ASSIGNMENT — Search the entries below for the word "files" and copy each line that has it.
*** DATA RECORDS ***
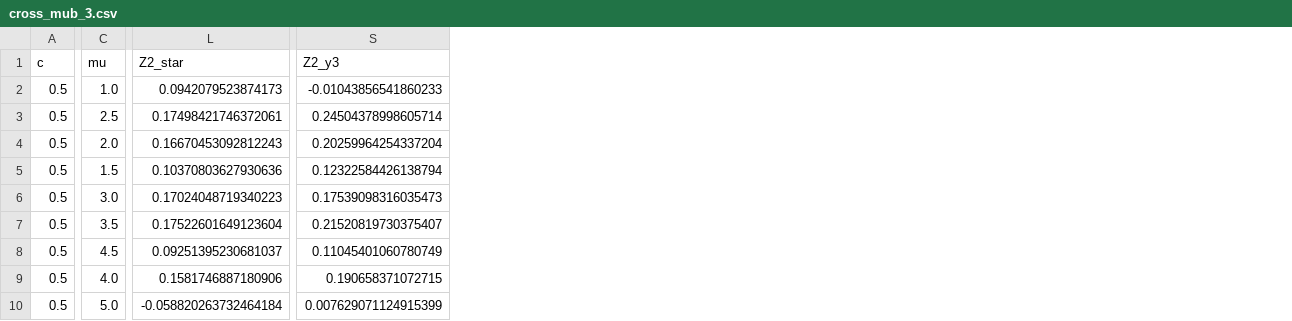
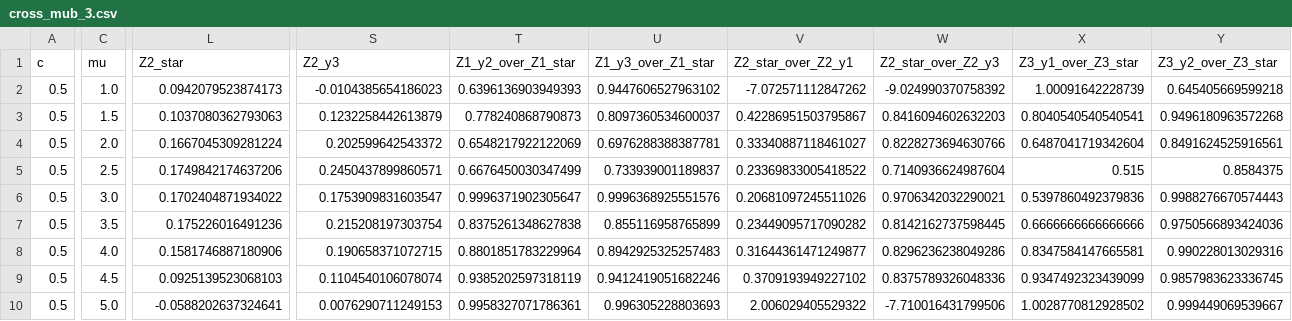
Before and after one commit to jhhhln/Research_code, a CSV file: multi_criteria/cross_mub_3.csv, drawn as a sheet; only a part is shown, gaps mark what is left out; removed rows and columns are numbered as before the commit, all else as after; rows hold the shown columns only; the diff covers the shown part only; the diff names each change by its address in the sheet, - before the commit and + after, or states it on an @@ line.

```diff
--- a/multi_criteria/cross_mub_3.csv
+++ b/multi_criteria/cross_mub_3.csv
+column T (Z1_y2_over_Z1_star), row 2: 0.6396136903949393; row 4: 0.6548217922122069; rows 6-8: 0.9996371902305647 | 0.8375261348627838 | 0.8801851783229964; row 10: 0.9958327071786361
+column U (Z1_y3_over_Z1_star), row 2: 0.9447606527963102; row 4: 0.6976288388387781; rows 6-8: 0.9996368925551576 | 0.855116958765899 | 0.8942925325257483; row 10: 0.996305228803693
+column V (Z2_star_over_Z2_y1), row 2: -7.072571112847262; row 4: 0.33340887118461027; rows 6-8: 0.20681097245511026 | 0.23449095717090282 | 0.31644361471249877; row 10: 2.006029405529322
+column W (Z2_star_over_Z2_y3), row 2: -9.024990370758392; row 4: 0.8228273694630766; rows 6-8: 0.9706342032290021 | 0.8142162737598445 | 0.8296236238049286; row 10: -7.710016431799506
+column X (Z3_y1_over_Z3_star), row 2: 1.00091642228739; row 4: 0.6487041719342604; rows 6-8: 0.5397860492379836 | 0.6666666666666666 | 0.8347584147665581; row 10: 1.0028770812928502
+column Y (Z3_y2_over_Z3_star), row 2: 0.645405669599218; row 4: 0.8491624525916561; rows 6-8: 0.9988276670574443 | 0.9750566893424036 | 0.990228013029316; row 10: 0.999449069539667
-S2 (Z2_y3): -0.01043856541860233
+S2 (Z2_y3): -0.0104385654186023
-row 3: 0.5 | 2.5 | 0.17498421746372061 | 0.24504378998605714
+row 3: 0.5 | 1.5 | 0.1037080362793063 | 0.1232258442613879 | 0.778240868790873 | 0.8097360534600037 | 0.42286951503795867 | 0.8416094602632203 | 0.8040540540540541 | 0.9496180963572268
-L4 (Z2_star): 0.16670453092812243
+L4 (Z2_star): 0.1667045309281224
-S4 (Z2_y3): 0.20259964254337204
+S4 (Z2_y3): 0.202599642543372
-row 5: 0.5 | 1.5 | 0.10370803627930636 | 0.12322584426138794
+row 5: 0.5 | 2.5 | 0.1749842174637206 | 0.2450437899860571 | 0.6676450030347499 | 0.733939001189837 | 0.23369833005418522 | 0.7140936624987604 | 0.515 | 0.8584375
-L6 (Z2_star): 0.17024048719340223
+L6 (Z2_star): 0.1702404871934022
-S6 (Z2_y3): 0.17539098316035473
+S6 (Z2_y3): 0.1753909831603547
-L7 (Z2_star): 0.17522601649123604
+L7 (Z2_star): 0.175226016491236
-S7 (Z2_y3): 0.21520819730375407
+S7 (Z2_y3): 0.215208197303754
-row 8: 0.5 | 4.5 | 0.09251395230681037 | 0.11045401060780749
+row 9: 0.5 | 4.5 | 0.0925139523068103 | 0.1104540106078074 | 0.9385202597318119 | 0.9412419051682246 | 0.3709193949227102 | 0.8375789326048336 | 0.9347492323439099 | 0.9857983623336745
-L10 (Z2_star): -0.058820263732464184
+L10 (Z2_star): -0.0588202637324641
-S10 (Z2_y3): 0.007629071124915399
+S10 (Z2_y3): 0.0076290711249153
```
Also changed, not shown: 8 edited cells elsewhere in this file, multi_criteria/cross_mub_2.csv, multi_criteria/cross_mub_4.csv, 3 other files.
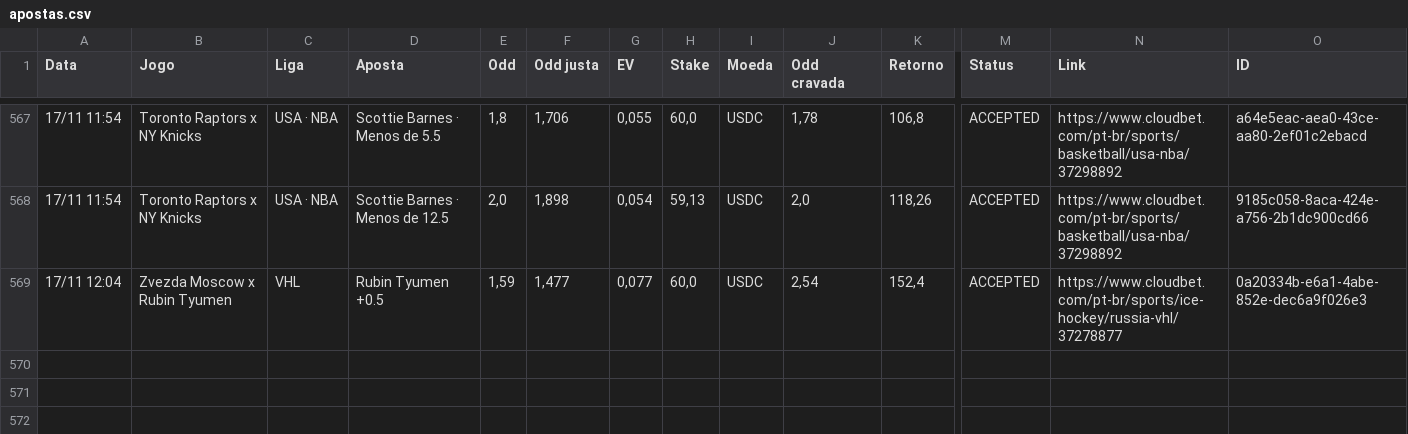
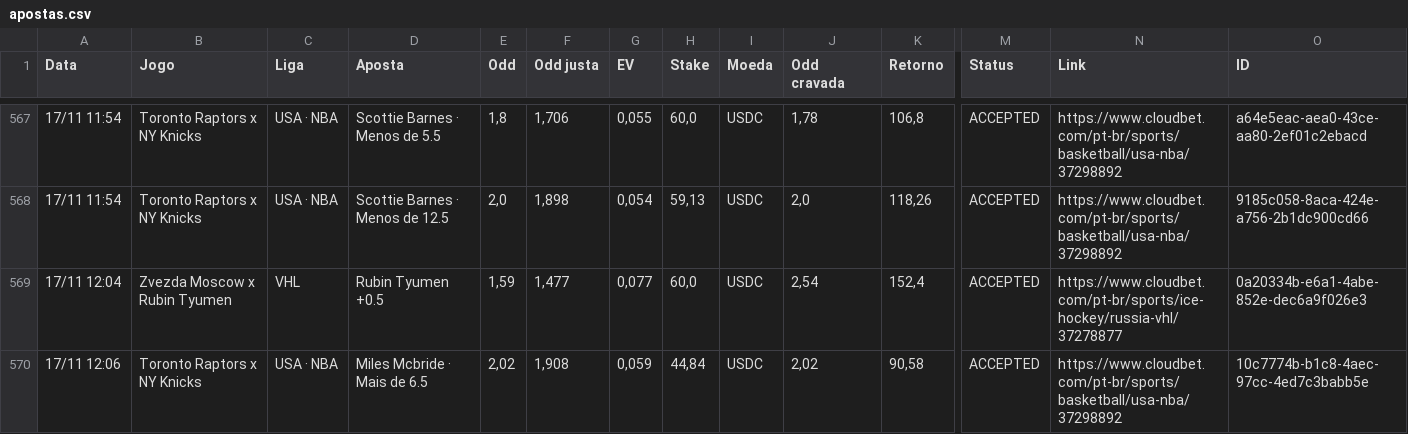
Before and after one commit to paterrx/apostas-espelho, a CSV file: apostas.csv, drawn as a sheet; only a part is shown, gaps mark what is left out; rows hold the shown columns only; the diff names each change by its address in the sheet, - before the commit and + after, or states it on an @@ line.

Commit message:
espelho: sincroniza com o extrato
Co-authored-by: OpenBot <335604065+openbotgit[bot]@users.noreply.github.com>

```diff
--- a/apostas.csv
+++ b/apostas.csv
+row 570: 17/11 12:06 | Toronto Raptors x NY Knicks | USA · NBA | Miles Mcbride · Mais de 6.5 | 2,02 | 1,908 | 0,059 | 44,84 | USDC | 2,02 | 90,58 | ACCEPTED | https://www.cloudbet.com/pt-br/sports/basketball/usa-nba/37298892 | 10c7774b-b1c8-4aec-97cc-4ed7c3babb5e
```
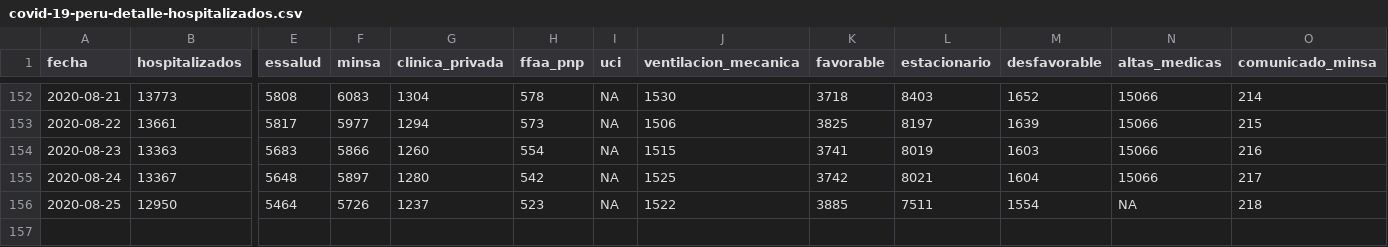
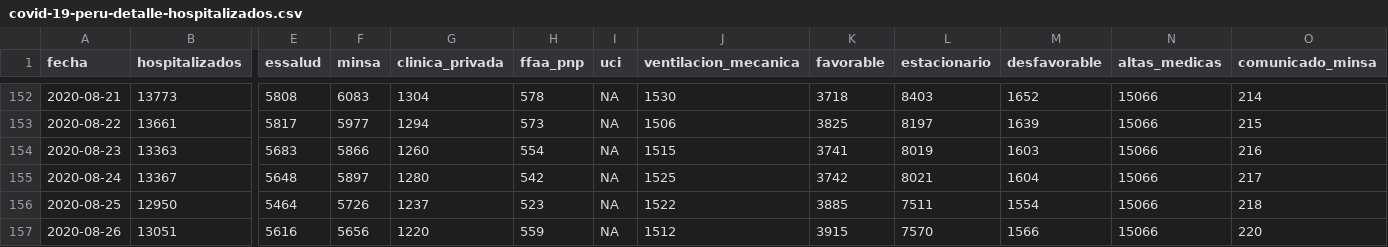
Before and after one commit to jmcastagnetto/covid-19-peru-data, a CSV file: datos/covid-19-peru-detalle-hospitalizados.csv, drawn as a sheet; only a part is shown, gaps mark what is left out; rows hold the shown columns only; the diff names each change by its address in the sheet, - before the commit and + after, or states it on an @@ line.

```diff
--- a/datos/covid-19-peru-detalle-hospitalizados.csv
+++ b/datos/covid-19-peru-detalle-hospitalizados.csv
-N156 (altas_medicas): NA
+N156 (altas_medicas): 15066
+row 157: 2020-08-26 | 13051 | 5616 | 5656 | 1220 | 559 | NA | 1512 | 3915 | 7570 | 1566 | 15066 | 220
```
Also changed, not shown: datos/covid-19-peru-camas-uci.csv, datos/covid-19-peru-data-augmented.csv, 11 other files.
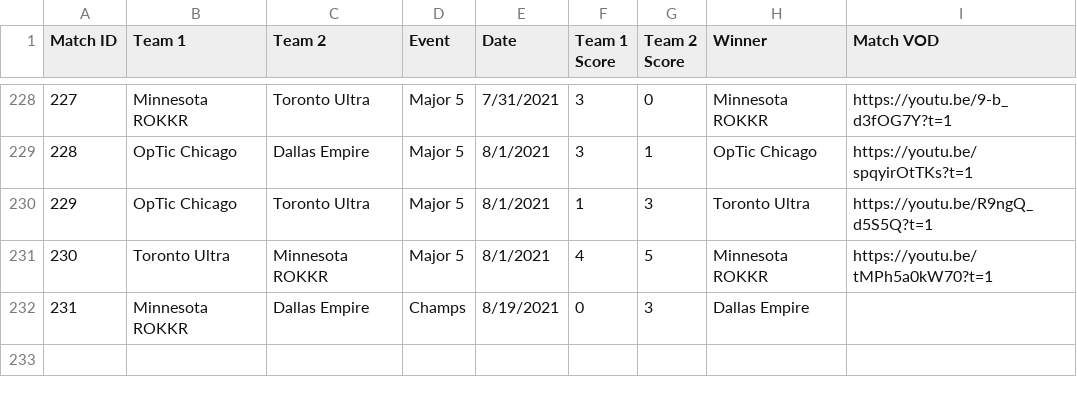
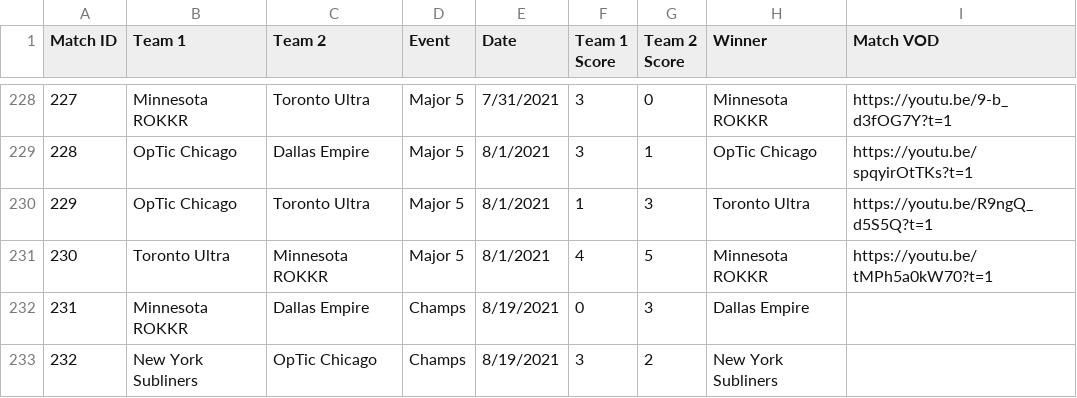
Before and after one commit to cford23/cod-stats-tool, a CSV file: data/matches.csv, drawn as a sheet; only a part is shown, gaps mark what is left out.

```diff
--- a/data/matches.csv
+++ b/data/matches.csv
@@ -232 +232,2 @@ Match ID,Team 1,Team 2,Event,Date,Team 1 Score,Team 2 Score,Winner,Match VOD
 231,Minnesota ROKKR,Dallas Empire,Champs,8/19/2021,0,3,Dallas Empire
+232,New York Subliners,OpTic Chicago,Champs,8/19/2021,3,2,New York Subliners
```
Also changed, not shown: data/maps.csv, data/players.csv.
*** End of DATA RECORDS ***
RESULT —
Also changed, not shown: 8 edited cells elsewhere in this file, multi_criteria/cross_mub_2.csv, multi_criteria/cross_mub_4.csv, 3 other files.
Also changed, not shown: datos/covid-19-peru-camas-uci.csv, datos/covid-19-peru-data-augmented.csv, 11 other files.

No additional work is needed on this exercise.